## [ASSIGNMENT]
Compute how many lines in the entries below contain "frac", and output nothing but the number.
━━━ SUPPLIED MATERIAL
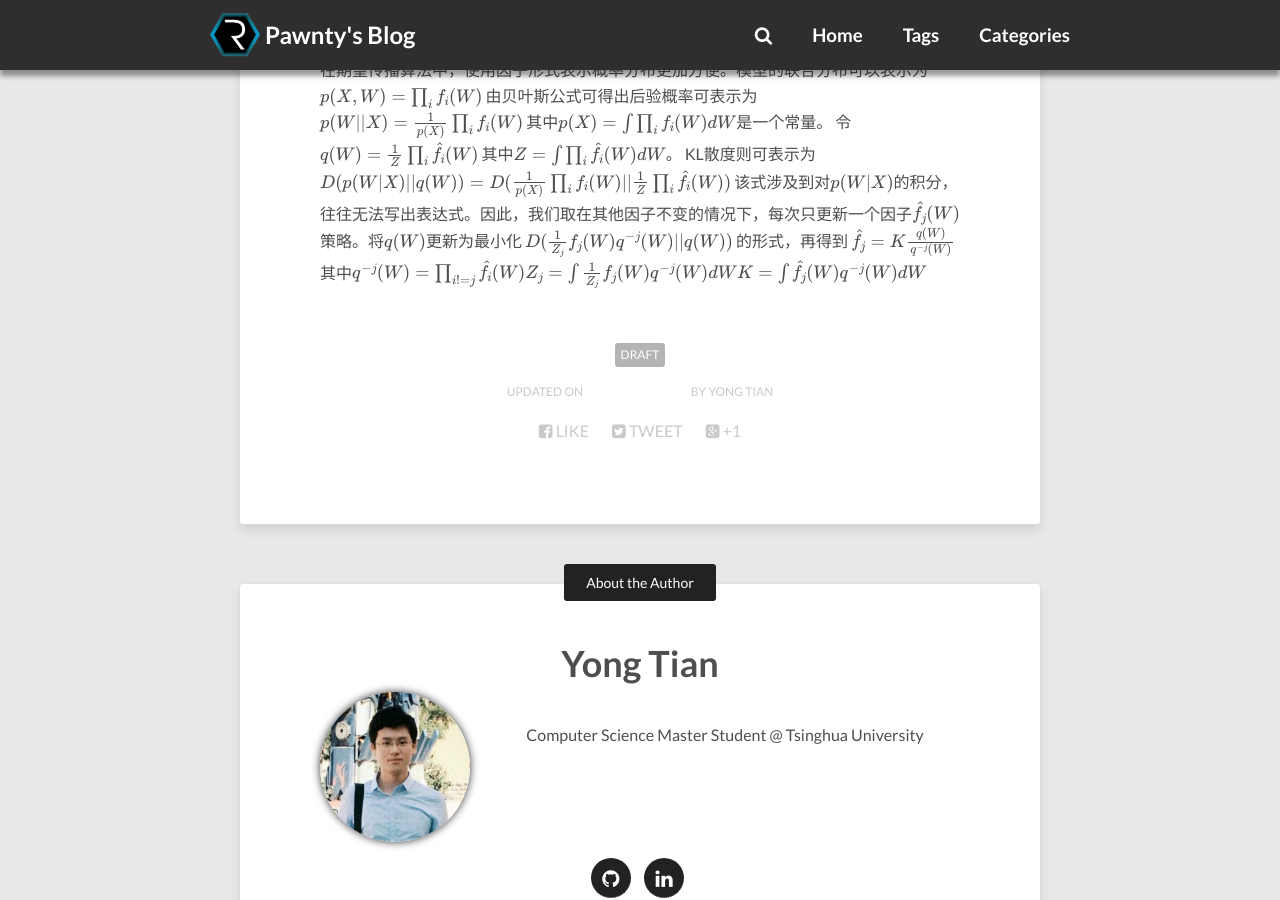
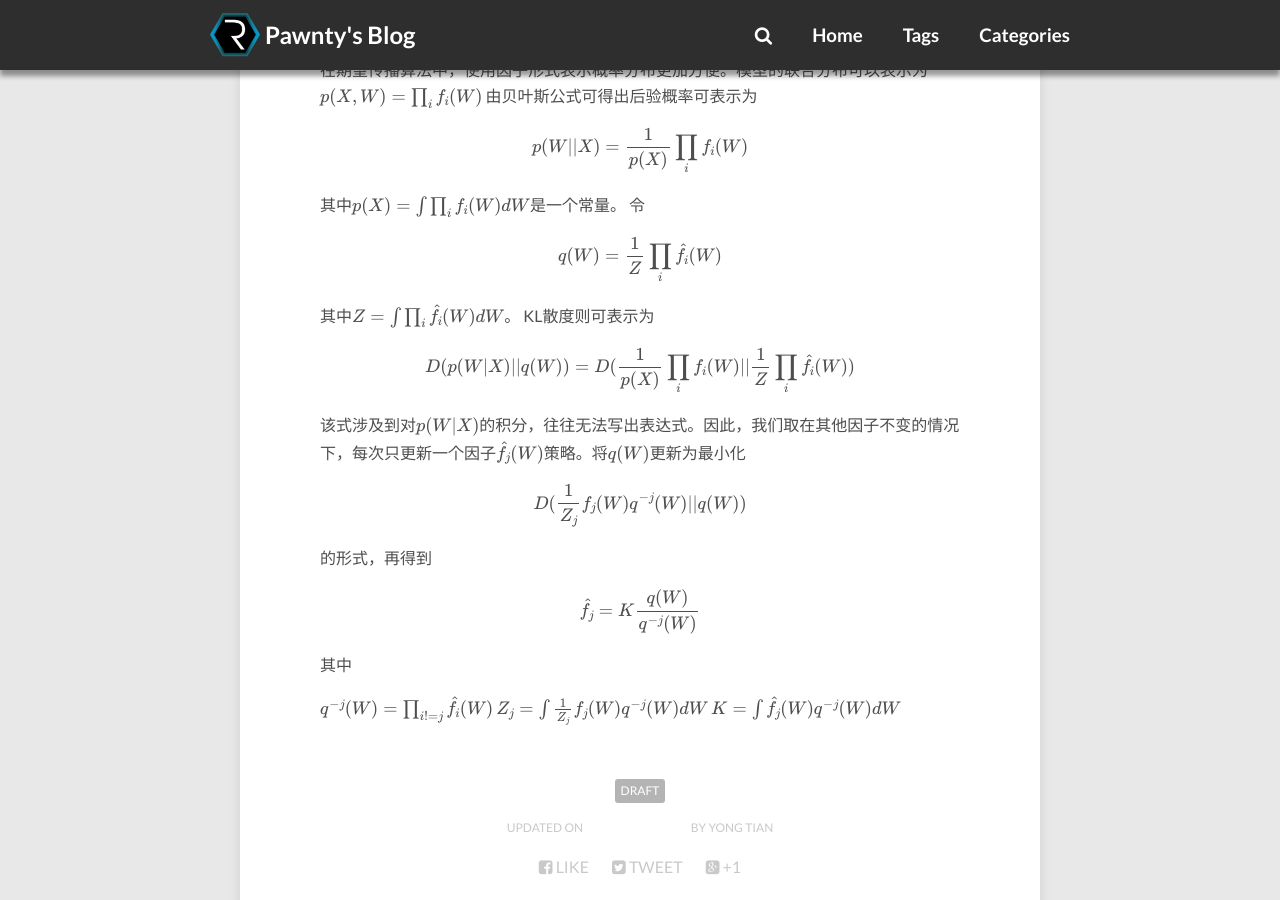
Before and after one commit to pawnty/pawnty.github.io, a Jekyll site: the page built from _posts/2016-01-28-kl-divergence-and-its-application-in-statistic-inference.md, in a window 1280 px wide and 900 px high, scrolled down 3644 px. Built offline with Jekyll 4.4.1, drawn with Linux system fonts in a browser that asks for light colours; nearby versions of some CDN libraries; formulas are drawn with MathJax 3; comment, search, counter and statistics services are not loaded.

Commit message:
Published with https://stackedit.io/

```diff
--- a/_posts/2016-01-28-kl-divergence-and-its-application-in-statistic-inference.md
+++ b/_posts/2016-01-28-kl-divergence-and-its-application-in-statistic-inference.md
@@ -124,20 +124,34 @@ $$q(w_j)=\frac{\exp\{E_{i\neq j}[\ln p(X,W)]\}}{\exp\{\int E_{i\neq j}[\ln p(X,W
 在期望传播算法中，使用因子形式表示概率分布更加方便。模型的联合分布可以表示为
 $$p(X,W)=\prod_i f_i(W)$$
 由贝叶斯公式可得出后验概率可表示为
+
 $$
 p(W\vert\vert X) = \frac{1}{p(X)}\prod_i f_i(W)
 $$
+
 其中$p(X)=\int \prod_i f_i(W) dW$是一个常量。
 令
+
 $$q(W)=\frac{1}{Z}\prod_i \hat f _i (W)
 $$
+
 其中$Z=\int \prod_i \hat f _i (W)dW$。
 KL散度则可表示为
+
 $$D(p(W \vert X)\vert\vert q(W) )=D(\frac{1}{p(X)}\prod_i f_i(W)\vert\vert \frac{1}{Z}\prod_i \hat f _i (W))$$
+
 该式涉及到对$p(W \vert X)$的积分，往往无法写出表达式。因此，我们取在其他因子不变的情况下，每次只更新一个因子$\hat f _j (W)$策略。将$q(W)$更新为最小化
+
 $$D(\frac{1}{Z_j}f_j(W)q^{-j}(W)\vert\vert q(W))$$
+
 的形式，再得到
+
 $$\hat f_j=K\frac{q(W)}{q^{-j}(W)}$$
-其中$$q^{-j}(W)=\prod_{i!=j} \hat f _i (W)\\
-Z_j = \int \frac{1}{Z_j}f_j(W)q^{-j}(W) dW\\
+
+其中
+
+$$q^{-j}(W)=\prod_{i!=j} \hat f _i (W)$$
+$$
+Z_j = \int \frac{1}{Z_j}f_j(W)q^{-j}(W) dW$$
+$$
 K = \int \hat f_j(W)q^{-j}(W) dW$$
```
━━━━━━
## [SOLVED EXERCISE]
8